In the space of a day, Tanzania’s The Citizen newspaper published two articles that could be called ‘feminist’.
One was from a regular columnist, Caroline Uliwa, about a conversation she’d had with some girlfriends about maternal health, and how it’s failing in urban centres because, as Tanzania has ‘modernised’, some of the structures that have nurtured women have been lost and not replaced.
The other is from a Zimbabwean man, Garikai Chengu, studying at Harvard University. He argues that prior to colonialism, many African peoples were matriarchal (but non-violent), and it was with the coming of colonialism, and its marriage to violence and Christianity, that patriarchal and oppressive structures were introduced. While conceding that these practices are contrary to the way of Christ, he says that the way for African women to have a glorious future is to know their glorious past and fight for the respect and dignity they enjoyed prior to colonialism.
Now here am I, a white Australian woman who’s lived in Tanzania for less than three years weighing in. The reason I’m doing so is that there are lots of voices speaking about women in Tanzania.
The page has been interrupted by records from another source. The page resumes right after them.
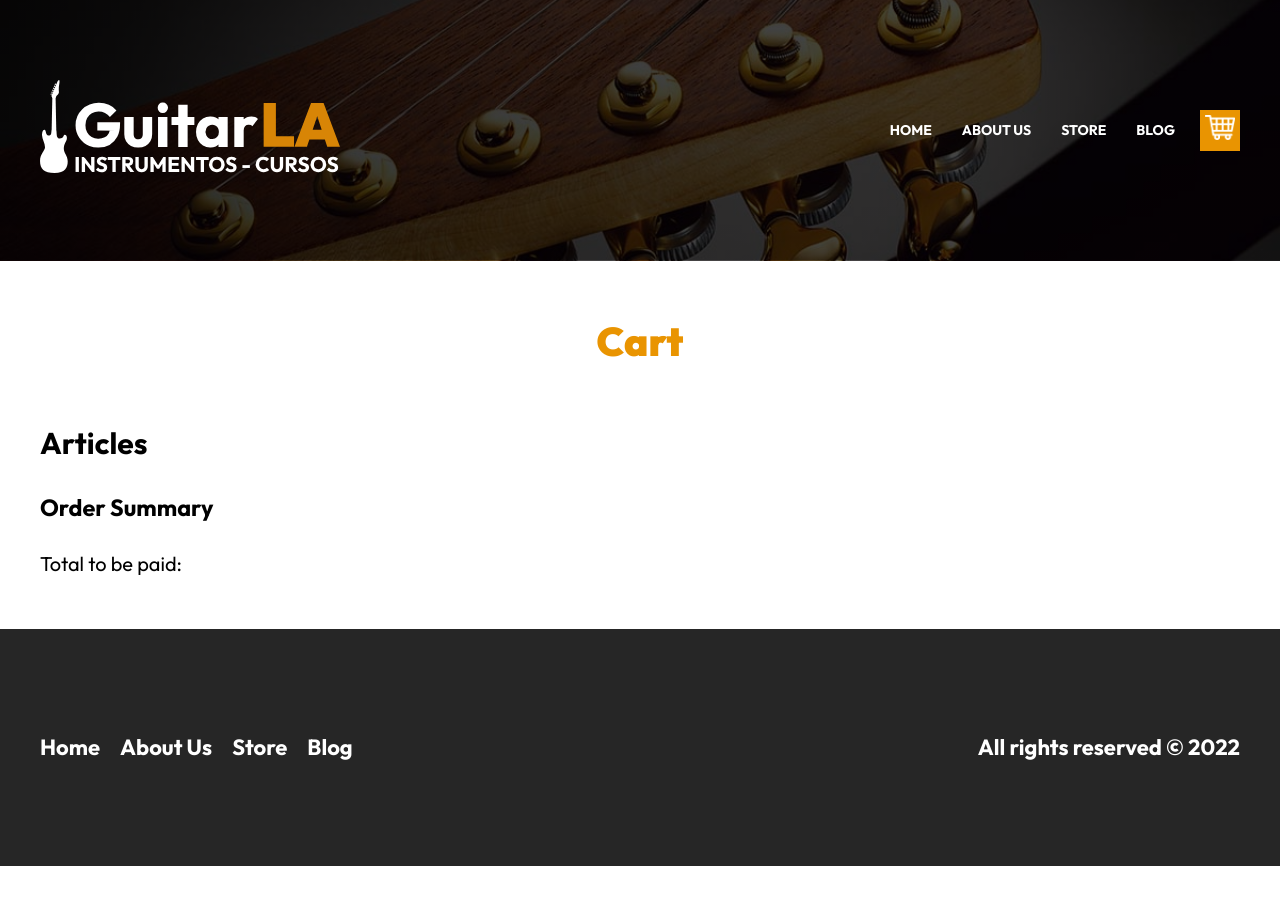
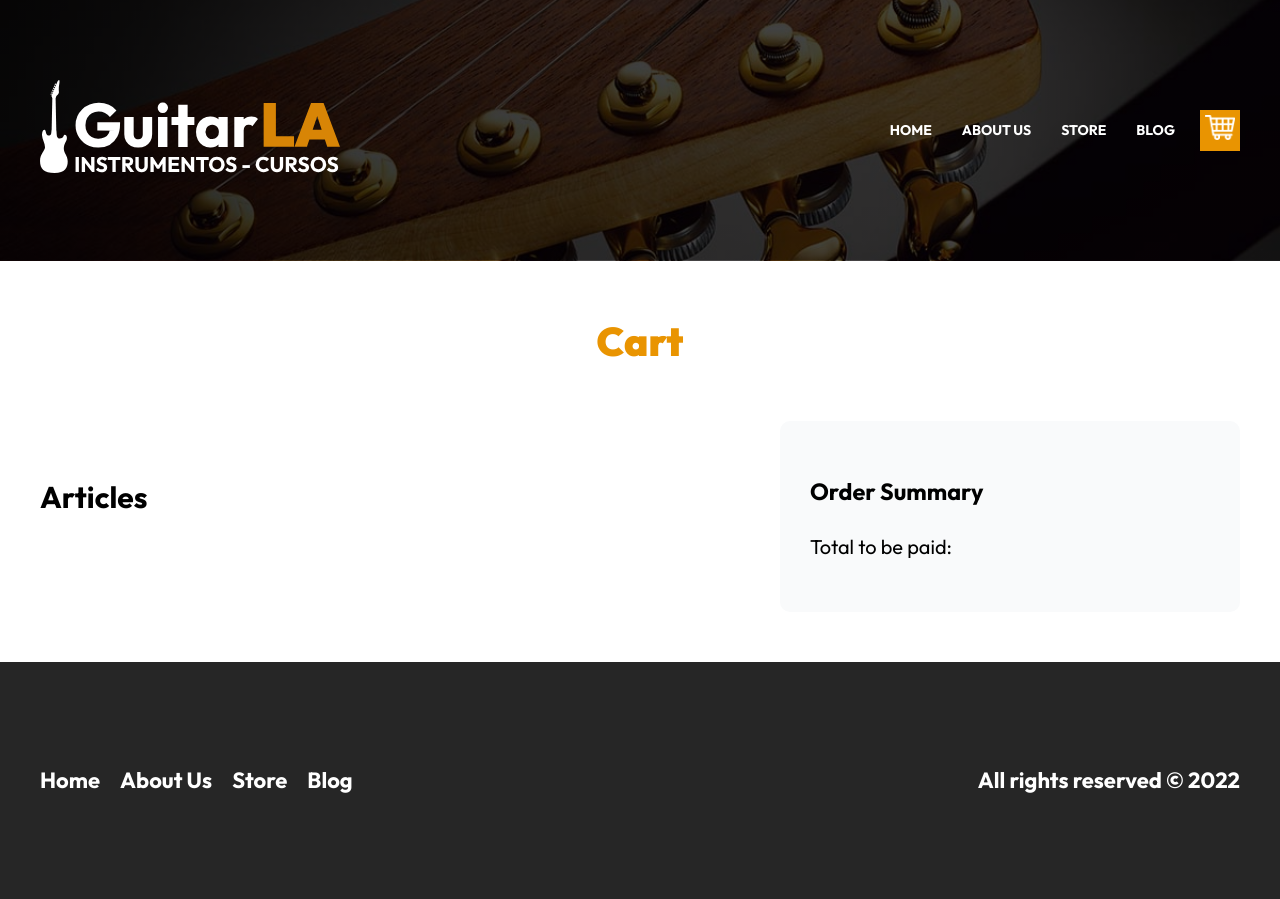
Before and after one commit to Inmacc96/guitarLA-NextJS, a Next.js app: page /cart in a window 1280 px wide. Before the commit the page ends 866 px from the top, so only its background shows below. Built offline with nearby package versions, Linux system fonts and the light colour scheme.

Commit message:
Add styles to the cart page

```diff
--- a/pages/cart.js
+++ b/pages/cart.js
@@ -1,4 +1,5 @@
 import Layout from "../components/Layout";
+import styles from "../styles/cart.module.css";
 
 const Cart = () => {
   return (
@@ -6,12 +7,12 @@ const Cart = () => {
       <main className="container">
         <h1 className="heading">Cart</h1>
 
-        <div>
-          <div>
+        <div className={styles.content}>
+          <div className={styles.cart}>
             <h2>Articles</h2>
           </div>
 
-          <aside>
+          <aside className={styles.summary}>
             <h3>Order Summary</h3>
             <p>Total to be paid:</p>
           </aside>
--- /dev/null
+++ b/styles/cart.module.css
@@ -0,0 +1,20 @@
+.content {
+  display: grid;
+  align-items: flex-start;
+  gap: 5rem;
+}
+@media (min-width: 768px) {
+  .content {
+    grid-template-columns: 3fr 2fr;
+  }
+}
+
+.cart {
+  padding: 3rem 0;
+}
+
+.summary {
+  background-color: #f9fafb;
+  padding: 3rem;
+  border-radius: 1rem;
+}
```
I primarily see my role as listening, but how do you listen well: are all voices equal?
For me, being local is key. Uliwa’s voice stands out here: she’s not seeking to give a general ‘African’ view; she’s talking about a specific situation in a particular place where she actually lives. Meanwhile, Chengu makes sweeping statements about that vast continent ‘Africa’, and about the impact of colonialism and its relationship to Christianity, as if it was a system implemented uniformly across said continent. He takes one single story and seeks to replace it with another. It’s a world where things are black and white, where there are ‘goodies’ and ‘baddies’, and nothing in between. It is in recovery of a lost, supposedly better world, where wholeness is to be found.
Contrast this with Uliwa’s approach. She also identifies a problem with western legacy for women: where previously women would have had a village birth attendant and several womenfolk there to support her during birth, in western medical practices, she has none of these and thus is disempowered. However, instead of calling for a re-implementation of the village structures in an urban context, Uliwa looks for a different solution: the inclusion of the father in birthing. She doesn’t see this as at odds with the Afro-feminine; in fact, she sees it as a way to nurture it and see women flourish.
I like a lot of what Chengu has to say. His stuff about the whitewashing of Christ is good; it’s important to acknowledge that many African communities prior to colonialism were far from primitive or unsophisticated; we need to hear stories of alternate ways of ordering society, including matriarchal societies; it’s vital that we westerners recognise the sins of our ancestors and how we perpetuate them, so that we might repent, make amends and change. However, Chengu appears to fall for the myth that Olufemi Taiwo identifies that African societies were not fluid or changing prior to colonialism. Thus Africans are encouraged to look back to a glorious past, rather to creatively looking forward as the innovators they are.
Regular readers of this blog will know that I’m passionate about how the Bible promotes the flourishing rather than the oppression of women, and I’m keen to think about how this applies in a Tanzanian context too. I take it Chengu would see this as somewhat futile, and as a newbie to Tanzania and Tanzanian feminism, it’s worth me hearing that. But I’m also conscious that Tanzania is not Nigeria or Zimbabwe or South Africa or even Kenya. So I’m keen to hear more from Uliwa and what her feminism is and how it’s shaped by her context.
Tamie Davis is an Aussie living in Tanzania, writing at meetjesusatuni.com.